On February 7, Liberal MP John Turner stepped aside as Leader of the Opposition. When he arrived in the Commons for question period he was greeted with applause from all parties. “John, you served Canada well,” said Prime Minister Brian Mulroney.

The Interim is probably the only paper in Canada to disagree with the PM. John Turner served Canada in a variety of offices, but none was more important than his role as Minister of Justice in 1969 when he piloted the legalization of abortion through the Commons. Before he did so he had a choice: go along with the Trudeau proposal, or leave it alone. He chose politics before truth, made the project his own and has proudly defended it ever since.

Dennis Mills

Toronto MP Dennis Mills, whose rather imperfect photo graced our February 1990 front page as one of the candidates for leader of the federal Liberal party, has shelved his plans to run.

His supporters gave as reason a general disappointment with the way the focus of the race has turned to tactics instead of substance, with candidates refusing to become specific about such things as tax reform.

Clifford Lincoln

On February 12, leadership candidate Clifford Lincoln lost his bid to become the MP for the Quebec riding of Chambly. His run for the Liberal leadership has, to all intents and purposes, bit the dust. This reduces to five the number of leadership candidates, three of whom are pro-abortion, two pro-life.

Liberals for Life

Pro-life Liberals continue to organize, reported the Toronto Star (Feb. 8). But the group won’t yet endorse either of the only would-be leaders who are committed to oppose abortion. Both are Toronto MPs: Scarborough West’s Tom Wappel and John Nunziata from York south-Weston.

“We’re not supporting a particular candidate at the moment. We’re supporting a vision,” Liberals for Life national chairman, Dan McCash told The Interim.

“Both (candidates) would like us to endorse them but we won’t do that yet,” he added.

Under the title “Pro-Life group plunges into Liberal race,” the Star noted that Liberals for Life has installed “team captains” in ridings across the country.
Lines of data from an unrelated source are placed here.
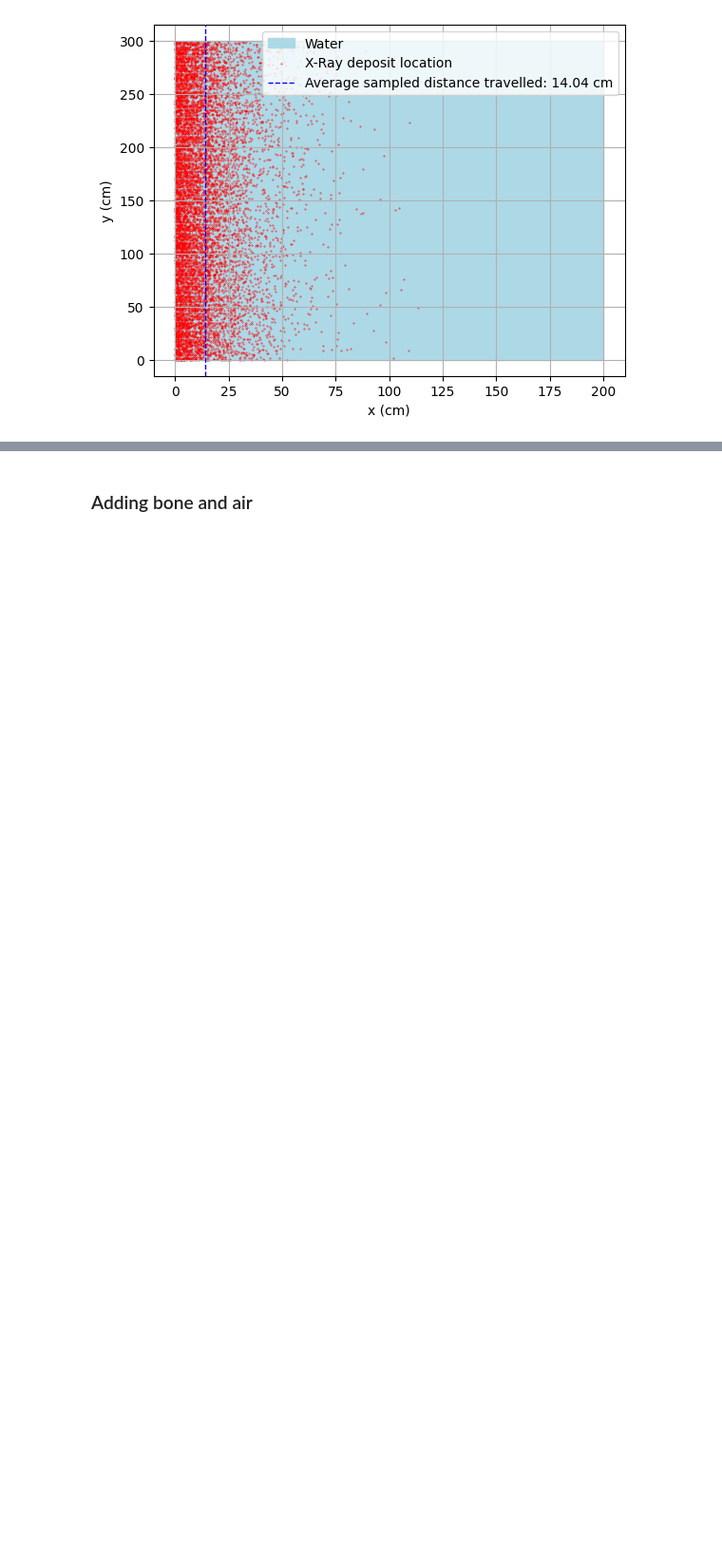
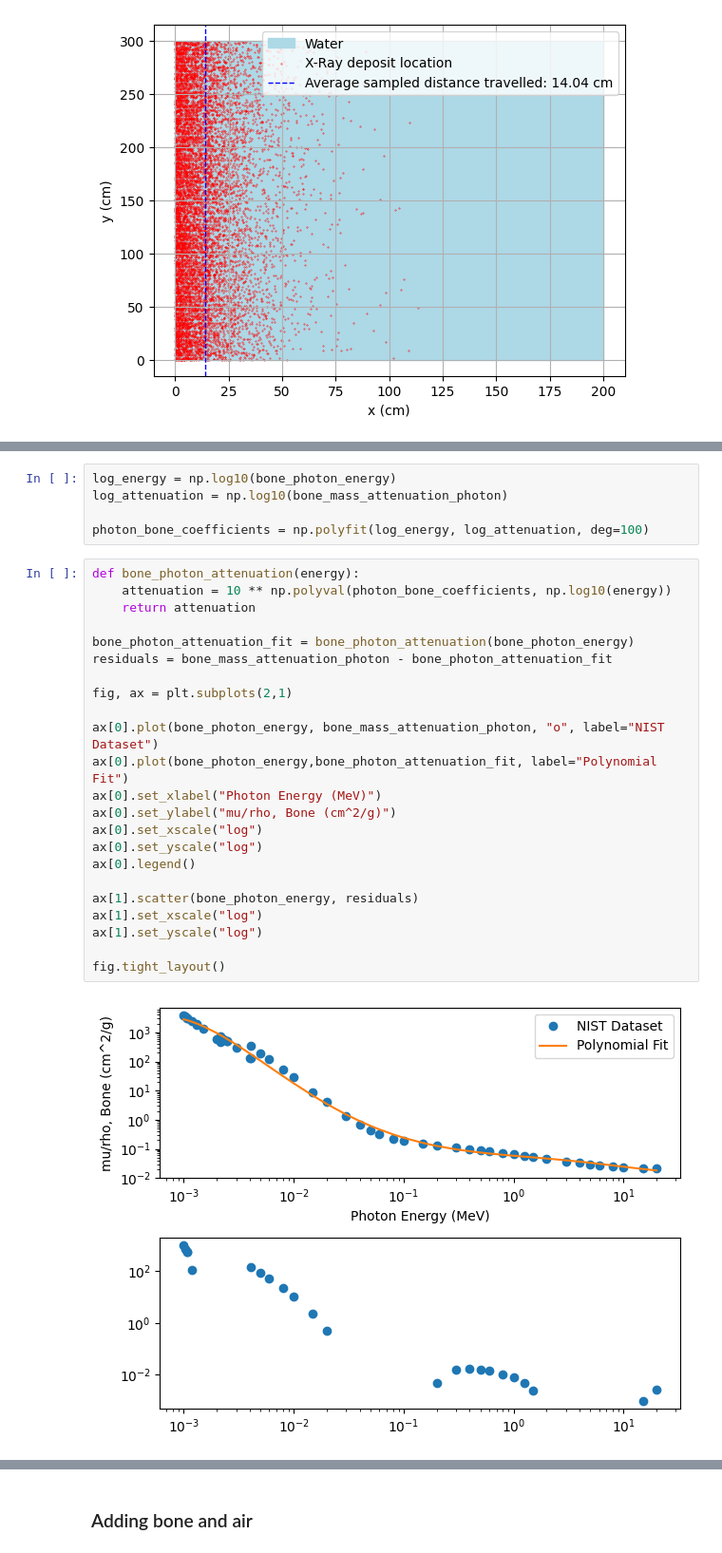
Before and after one commit to mikatan/xray-monte-carlo, a Jupyter notebook: main.ipynb, the cells around one changed output, grey strips where cells are left out. Shown at 95% size. Saved outputs shown, nothing was run; the diff lists cells and outputs as text; blank space fills up the shorter version.

```diff
--- a/main.ipynb
+++ b/main.ipynb
@@ -100,0 +203,30 @@ plt.show()
+# %%
+log_energy = np.log10(bone_photon_energy)
+log_attenuation = np.log10(bone_mass_attenuation_photon)
+
+photon_bone_coefficients = np.polyfit(log_energy, log_attenuation, deg=100)
+# %%
+def bone_photon_attenuation(energy):
+    attenuation = 10 ** np.polyval(photon_bone_coefficients, np.log10(energy))
+    return attenuation
+
+bone_photon_attenuation_fit = bone_photon_attenuation(bone_photon_energy)
+residuals = bone_mass_attenuation_photon - bone_photon_attenuation_fit
+
+fig, ax = plt.subplots(2,1)
+
+ax[0].plot(bone_photon_energy, bone_mass_attenuation_photon, "o", label="NIST Dataset")
+ax[0].plot(bone_photon_energy,bone_photon_attenuation_fit, label="Polynomial Fit")
+ax[0].set_xlabel("Photon Energy (MeV)")
+ax[0].set_ylabel("mu/rho, Bone (cm^2/g)")
+ax[0].set_xscale("log")
+ax[0].set_yscale("log")
+ax[0].legend()
+
+ax[1].scatter(bone_photon_energy, residuals)
+ax[1].set_xscale("log")
+ax[1].set_yscale("log")
+
+fig.tight_layout()
+# %% [output]
+[figure, added]
```
Also changed, not shown: parts of 16 cells of this notebook.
In Metro Toronto, it reported, at least three ridings had witnessed an influx of pro-life memberships.

A week later Roy MacGregor of the Ottawa Citizen (Feb. 14) under the headline, “Anti-abortion army stirs up Liberal race,” reported that the Chretien workers had been taken off guard in Peterborough, Ontario, Liverals for Life had walked in, and “tabled new memberships adding up to more than half the total.”

Peterborough, the Liberals are now saying, was won by Tom Wappel, stated MacGregor.

“He’s got that silent little army,” he quoted a Martin organizer as saying. “They’re almost an underground movement in that mainstream Liberals don’t know who they are.”

Meanwhile, in Sault Ste. Marie, a membership chairman committed to Shiela Copps, played the Liberals for life a dirty trick. When they showed up two days before the deadline with 270 memberships, she faithfully promised to enter them on the computer. When the deadline arrived, their names were not there. When they protested the Chretien partisans insisted on the letter of the law and the Liberals for Life names were thrown out.

Ontario Leadership

In Ontario two candidates have declared themselves in the running for the PC leadership convention to be held on May 12.

Dianne Cunningham, MPP for London-North and elected in a 1988 by-election, considers “abortion to be a matter between a woman and her doctor.” As far as pro-Life PC’ers are concerned, this disqualifies her without further ado.

The other candidate is Michael Harris, MPP for Nipissing. He is a small businessman, who had a brief experience as Minister of Natural Resources before the defeat of his party in the April 1985 election. Mr. Harris has criticized the Liberal government for its pro-abortion policies but it is not clear what steps he himself would take as Premier.

In December,1986 he voted against the protection of the homosexual lifestyle bill. He favors Sunday shopping but would want to hold a referendum first.